Both sexes fully winged. Body mainly yellow with shaded markings medially on head and laterally on tergites; tergal antecostal ridges weakly shaded medially; antennal segment II darker than I, segments III–VIII light brown; fore wings shaded. Head wider than long; ocellar triangle without sculpture, postocular region with transverse striae; 3 pairs of ocellar setae present, pair III close together behind fore ocellus. Antennae 8-segmented; III–IV with forked sensorium. Pronotum with widely spaced sculpture lines; posterior margin with 4 pairs of setae. Metanotum with irregular longitudinal reticulation; median setae close to anterior margin; no campaniform sensilla. Fore wing first vein with about 6 irregularly spaced setae on distal half, second vein with 5 widely spaced setae; posteromarginal cilia wavy. Abdominal tergites III–V median setae very small, about twice as long as the diameter of their basal pores; II–VIII with lateral thirds covered in closely spaced rows of fine microtrichia, these microtrichial fields with three discal setae, posterior margin with fine comb; tergite VIII comb complete, no discal microtrichia medially; tergite IX with no discal microtrichia. Sternites without discal setae; microtrichial rows only present laterally, not extending mesad of setae S2; posterior margins without comb of microtrichia.

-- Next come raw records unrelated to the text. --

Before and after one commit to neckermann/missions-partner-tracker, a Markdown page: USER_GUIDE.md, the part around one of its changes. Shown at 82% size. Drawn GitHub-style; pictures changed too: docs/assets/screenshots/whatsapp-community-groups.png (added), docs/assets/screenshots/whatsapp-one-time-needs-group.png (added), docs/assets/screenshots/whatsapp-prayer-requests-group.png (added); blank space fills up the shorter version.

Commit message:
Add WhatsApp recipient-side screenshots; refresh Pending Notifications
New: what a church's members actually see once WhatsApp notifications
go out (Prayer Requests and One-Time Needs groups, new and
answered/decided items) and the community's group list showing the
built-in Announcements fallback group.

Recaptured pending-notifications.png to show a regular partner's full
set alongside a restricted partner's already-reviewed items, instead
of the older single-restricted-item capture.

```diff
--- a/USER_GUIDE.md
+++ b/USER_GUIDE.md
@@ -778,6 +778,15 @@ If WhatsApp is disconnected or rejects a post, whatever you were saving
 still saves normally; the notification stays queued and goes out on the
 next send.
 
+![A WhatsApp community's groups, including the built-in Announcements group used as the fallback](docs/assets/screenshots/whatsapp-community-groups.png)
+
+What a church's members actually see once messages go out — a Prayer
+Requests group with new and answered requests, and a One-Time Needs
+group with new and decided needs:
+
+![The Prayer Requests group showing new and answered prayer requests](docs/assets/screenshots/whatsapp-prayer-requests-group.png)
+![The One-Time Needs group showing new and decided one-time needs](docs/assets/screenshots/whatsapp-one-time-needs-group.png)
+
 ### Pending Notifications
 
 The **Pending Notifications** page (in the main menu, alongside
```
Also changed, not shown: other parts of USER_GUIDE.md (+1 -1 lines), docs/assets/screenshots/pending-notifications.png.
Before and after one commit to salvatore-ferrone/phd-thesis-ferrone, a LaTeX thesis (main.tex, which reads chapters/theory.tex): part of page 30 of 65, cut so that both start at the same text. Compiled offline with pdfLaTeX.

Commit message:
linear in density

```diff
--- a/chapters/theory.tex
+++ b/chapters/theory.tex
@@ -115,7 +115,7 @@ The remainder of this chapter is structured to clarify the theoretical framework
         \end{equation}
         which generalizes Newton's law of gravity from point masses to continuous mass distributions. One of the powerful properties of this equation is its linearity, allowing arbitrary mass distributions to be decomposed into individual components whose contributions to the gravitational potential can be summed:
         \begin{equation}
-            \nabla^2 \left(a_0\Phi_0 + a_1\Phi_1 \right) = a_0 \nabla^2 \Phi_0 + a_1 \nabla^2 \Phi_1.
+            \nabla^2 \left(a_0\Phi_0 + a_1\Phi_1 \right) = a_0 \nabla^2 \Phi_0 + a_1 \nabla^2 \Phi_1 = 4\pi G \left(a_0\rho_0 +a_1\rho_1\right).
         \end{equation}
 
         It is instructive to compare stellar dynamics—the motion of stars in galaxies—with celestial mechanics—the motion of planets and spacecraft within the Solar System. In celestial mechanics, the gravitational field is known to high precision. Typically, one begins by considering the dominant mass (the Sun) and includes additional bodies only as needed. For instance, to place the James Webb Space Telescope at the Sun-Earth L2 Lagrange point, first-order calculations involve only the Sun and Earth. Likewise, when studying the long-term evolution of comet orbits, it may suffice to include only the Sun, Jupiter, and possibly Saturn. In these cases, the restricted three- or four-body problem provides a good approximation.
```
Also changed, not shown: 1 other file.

Male smaller than female; tergite IX with paired drepanae; hind femora without comb-like row of stout setae; sternites without pore plates.
The genus Scirtothrips currently includes 100 listed species from various parts of the world. Bailey (1964) provided keys to 13 from North America, but that work was based on specimens that were not fully cleared, and thus few structural details were available concerning differences between species. The identity and validity of certain of the species from California requires further study based on freshly mounted, fully cleared specimens. Similarly, Johansen & Mojica-Guzman (1999) provided keys to 33 species from Mexico, but doubts have been expressed concerning the biological reality of many of these (Mound & zur Strassen, 2001). Hoddle & Mound (2003) provided information on 21 Scirtothrips species from Australia, and Rugman-Jones et al. (2006) produced a molecular key to several pest species in this genus.
Scirtothrips aceri Moulton
Breeding on leaves
Quercus sp. (Fagaceae)
California coastal region (Bailey, 1964: 338)